They were polite, says manager Delfina Robinson. The incident was caused by a snitch ensconced in luxury across the street who doesn’t want anyone to be happy during the shutdown. But she’s the exception, says Delfina, who finds Americans welcoming and warmhearted in contrast, she insists, to bitterly divided Argentines. Here you can like or dislike President Trump and still be a friend. That’s not possible in polarized Argentina. Welcome news no doubt for the President.
Largely for that reason the Robinson family – seven of them – decided to take their chances with the U.S. Their timing was off. No sooner had they rented their restaurant on a choice spot on the river than Coronavirus hit, and they could mot offer the splendor of Argentine cooking.
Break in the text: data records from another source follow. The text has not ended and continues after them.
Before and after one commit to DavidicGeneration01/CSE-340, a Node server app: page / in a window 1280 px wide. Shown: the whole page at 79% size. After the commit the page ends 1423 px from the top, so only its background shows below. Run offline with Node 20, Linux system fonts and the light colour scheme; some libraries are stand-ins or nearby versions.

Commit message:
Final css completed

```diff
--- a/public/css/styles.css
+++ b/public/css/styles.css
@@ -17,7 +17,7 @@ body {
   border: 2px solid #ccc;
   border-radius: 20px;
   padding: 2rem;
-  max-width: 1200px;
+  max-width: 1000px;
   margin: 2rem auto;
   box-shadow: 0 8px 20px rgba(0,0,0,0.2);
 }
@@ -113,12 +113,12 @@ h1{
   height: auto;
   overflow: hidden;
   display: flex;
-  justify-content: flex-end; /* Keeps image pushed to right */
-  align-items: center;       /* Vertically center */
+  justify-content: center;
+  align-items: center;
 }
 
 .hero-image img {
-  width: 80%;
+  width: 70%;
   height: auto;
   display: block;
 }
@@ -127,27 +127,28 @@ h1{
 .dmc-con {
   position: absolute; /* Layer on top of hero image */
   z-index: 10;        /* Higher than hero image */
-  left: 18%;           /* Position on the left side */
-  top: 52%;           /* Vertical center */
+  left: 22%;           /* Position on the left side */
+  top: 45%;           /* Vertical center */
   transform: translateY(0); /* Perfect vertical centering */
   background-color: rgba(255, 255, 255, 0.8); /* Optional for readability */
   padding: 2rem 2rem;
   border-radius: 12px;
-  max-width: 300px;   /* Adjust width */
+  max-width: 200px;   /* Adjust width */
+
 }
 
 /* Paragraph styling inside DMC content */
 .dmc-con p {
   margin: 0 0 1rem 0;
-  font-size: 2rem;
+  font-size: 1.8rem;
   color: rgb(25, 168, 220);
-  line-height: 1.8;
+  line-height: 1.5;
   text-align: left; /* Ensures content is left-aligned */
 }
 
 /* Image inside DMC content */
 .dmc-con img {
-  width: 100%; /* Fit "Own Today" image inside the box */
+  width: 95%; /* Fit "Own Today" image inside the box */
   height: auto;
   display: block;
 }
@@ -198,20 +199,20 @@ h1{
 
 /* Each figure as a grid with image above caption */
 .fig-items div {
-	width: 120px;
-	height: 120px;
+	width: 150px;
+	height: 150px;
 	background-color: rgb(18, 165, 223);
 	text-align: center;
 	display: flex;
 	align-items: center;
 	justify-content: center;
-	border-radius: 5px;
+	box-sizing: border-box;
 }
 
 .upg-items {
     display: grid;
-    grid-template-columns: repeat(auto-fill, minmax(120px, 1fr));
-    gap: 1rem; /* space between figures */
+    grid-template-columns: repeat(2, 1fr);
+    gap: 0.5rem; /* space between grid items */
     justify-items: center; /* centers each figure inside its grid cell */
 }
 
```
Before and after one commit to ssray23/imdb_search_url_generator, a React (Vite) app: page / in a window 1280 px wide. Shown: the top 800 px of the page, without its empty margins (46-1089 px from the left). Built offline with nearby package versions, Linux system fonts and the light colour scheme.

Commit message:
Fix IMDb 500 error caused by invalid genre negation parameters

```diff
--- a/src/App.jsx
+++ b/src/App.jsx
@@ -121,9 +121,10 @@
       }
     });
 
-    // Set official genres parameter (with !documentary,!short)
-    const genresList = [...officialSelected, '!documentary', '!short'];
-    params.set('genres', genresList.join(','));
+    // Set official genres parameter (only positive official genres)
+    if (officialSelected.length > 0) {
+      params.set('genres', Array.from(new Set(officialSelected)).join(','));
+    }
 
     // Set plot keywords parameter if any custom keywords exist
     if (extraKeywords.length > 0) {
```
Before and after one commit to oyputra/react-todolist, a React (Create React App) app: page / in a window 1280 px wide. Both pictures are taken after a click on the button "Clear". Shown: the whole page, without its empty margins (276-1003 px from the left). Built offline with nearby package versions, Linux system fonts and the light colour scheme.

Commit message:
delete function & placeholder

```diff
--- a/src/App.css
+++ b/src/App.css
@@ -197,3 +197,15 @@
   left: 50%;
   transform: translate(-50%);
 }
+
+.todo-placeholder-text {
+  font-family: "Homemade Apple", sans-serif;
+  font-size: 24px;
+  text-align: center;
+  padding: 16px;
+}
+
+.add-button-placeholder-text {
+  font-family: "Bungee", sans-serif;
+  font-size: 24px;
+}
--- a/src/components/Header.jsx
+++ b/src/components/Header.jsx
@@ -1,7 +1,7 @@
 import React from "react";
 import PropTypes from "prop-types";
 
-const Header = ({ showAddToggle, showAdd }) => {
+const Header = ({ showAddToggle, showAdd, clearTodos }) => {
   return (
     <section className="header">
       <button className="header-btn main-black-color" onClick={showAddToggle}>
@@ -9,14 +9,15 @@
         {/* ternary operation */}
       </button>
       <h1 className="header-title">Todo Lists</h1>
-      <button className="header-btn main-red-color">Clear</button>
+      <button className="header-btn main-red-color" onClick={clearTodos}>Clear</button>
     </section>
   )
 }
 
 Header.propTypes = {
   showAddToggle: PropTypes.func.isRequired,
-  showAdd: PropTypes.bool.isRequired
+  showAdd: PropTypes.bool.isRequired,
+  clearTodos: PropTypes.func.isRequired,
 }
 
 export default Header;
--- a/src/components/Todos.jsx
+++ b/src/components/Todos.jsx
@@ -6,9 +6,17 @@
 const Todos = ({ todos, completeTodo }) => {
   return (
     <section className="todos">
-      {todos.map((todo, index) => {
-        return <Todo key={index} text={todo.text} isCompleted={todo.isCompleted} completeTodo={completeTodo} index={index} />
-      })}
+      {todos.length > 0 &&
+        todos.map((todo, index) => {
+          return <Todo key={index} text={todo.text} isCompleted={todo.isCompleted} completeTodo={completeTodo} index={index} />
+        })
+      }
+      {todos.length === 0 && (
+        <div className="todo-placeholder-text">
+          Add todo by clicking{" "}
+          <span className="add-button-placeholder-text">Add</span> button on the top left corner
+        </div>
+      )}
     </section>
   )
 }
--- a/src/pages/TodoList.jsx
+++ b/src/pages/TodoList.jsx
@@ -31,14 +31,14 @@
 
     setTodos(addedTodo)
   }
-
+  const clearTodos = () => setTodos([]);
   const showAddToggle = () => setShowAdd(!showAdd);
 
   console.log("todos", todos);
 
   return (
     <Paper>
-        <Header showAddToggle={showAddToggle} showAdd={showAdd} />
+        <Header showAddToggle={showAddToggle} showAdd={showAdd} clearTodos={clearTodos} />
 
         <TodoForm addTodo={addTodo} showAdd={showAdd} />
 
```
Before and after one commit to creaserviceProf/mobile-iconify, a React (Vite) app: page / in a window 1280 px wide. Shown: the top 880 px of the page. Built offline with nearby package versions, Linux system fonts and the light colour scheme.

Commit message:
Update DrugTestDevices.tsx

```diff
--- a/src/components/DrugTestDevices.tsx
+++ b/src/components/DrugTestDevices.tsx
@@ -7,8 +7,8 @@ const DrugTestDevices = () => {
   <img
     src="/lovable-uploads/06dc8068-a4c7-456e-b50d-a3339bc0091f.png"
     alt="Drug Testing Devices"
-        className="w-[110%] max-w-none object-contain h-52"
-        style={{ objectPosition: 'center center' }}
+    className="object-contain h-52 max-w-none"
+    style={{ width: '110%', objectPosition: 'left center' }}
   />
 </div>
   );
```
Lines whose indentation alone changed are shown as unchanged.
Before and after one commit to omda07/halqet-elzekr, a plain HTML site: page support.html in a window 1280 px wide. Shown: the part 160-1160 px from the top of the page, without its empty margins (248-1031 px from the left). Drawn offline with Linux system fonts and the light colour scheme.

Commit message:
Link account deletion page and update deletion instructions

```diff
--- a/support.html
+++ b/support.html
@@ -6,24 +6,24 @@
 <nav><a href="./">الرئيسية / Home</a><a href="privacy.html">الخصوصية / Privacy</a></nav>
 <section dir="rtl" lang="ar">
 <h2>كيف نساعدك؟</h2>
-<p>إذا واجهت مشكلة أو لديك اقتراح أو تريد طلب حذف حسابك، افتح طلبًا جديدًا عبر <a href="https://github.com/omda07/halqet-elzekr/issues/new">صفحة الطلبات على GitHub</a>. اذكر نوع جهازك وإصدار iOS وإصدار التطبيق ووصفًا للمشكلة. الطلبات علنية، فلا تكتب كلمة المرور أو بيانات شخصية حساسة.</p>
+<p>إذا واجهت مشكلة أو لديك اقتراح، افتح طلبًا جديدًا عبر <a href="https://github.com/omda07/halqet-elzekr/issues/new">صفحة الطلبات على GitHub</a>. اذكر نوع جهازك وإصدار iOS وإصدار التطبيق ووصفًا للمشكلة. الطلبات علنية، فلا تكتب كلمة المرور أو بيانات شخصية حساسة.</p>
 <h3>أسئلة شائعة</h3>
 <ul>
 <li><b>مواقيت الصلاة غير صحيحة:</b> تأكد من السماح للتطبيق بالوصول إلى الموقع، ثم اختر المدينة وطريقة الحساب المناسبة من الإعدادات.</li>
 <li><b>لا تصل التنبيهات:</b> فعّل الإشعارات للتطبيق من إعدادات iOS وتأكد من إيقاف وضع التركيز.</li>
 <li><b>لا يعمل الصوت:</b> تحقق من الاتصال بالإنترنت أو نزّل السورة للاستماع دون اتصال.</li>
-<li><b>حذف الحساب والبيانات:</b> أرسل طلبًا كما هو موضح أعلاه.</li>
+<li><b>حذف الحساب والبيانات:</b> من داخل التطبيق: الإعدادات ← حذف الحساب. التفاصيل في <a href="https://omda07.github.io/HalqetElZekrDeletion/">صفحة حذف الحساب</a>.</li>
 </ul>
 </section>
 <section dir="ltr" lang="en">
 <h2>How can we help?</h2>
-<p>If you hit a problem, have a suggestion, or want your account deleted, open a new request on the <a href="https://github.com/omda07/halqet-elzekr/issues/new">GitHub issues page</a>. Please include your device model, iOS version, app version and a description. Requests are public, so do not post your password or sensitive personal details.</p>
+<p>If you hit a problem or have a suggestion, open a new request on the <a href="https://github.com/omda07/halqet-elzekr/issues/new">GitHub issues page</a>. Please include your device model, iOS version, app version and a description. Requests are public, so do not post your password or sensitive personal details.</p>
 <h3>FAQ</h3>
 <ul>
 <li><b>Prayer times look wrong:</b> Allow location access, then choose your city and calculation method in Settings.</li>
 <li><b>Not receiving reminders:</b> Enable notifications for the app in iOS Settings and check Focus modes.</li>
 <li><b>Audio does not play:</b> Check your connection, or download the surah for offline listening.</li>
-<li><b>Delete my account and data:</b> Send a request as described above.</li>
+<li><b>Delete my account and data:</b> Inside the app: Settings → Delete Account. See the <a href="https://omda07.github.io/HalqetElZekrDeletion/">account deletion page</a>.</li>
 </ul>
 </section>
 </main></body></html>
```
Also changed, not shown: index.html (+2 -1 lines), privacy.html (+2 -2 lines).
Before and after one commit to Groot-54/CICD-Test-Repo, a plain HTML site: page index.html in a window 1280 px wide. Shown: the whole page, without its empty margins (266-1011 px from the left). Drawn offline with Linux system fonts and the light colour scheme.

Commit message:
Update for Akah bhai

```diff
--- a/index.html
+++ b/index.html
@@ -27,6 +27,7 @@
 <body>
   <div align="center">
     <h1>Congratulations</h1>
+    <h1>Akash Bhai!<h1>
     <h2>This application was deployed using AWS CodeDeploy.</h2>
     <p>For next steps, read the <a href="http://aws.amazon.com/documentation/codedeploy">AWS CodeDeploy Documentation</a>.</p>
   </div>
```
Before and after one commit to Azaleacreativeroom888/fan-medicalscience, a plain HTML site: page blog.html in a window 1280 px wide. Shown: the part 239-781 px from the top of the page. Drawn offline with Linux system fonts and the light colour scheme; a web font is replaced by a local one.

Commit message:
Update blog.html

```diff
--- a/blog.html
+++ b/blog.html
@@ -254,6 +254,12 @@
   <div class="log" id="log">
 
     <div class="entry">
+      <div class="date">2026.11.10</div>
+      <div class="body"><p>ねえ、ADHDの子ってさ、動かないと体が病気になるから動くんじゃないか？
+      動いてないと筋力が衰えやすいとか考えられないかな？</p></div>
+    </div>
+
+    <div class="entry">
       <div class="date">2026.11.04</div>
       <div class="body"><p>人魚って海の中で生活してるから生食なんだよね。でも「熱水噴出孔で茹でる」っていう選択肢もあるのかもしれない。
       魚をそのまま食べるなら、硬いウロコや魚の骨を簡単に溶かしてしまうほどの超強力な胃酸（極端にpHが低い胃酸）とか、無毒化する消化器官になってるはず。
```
No rich steaks for takeout, no tables or chairs for impressed diners. But with all the members of the family pitching in, they make do with 30 takeouts a day. They also have free rent for three months.
In the meantime they live with the vision of fine dining, as other restaurants must, provided they can stay in business. Big corporations should have little trouble considering the size of the bailout they’re getting, courtesy of the American taxpayer. Once again, as Delfina points out, there’s something truly and typically American about her immigrant business.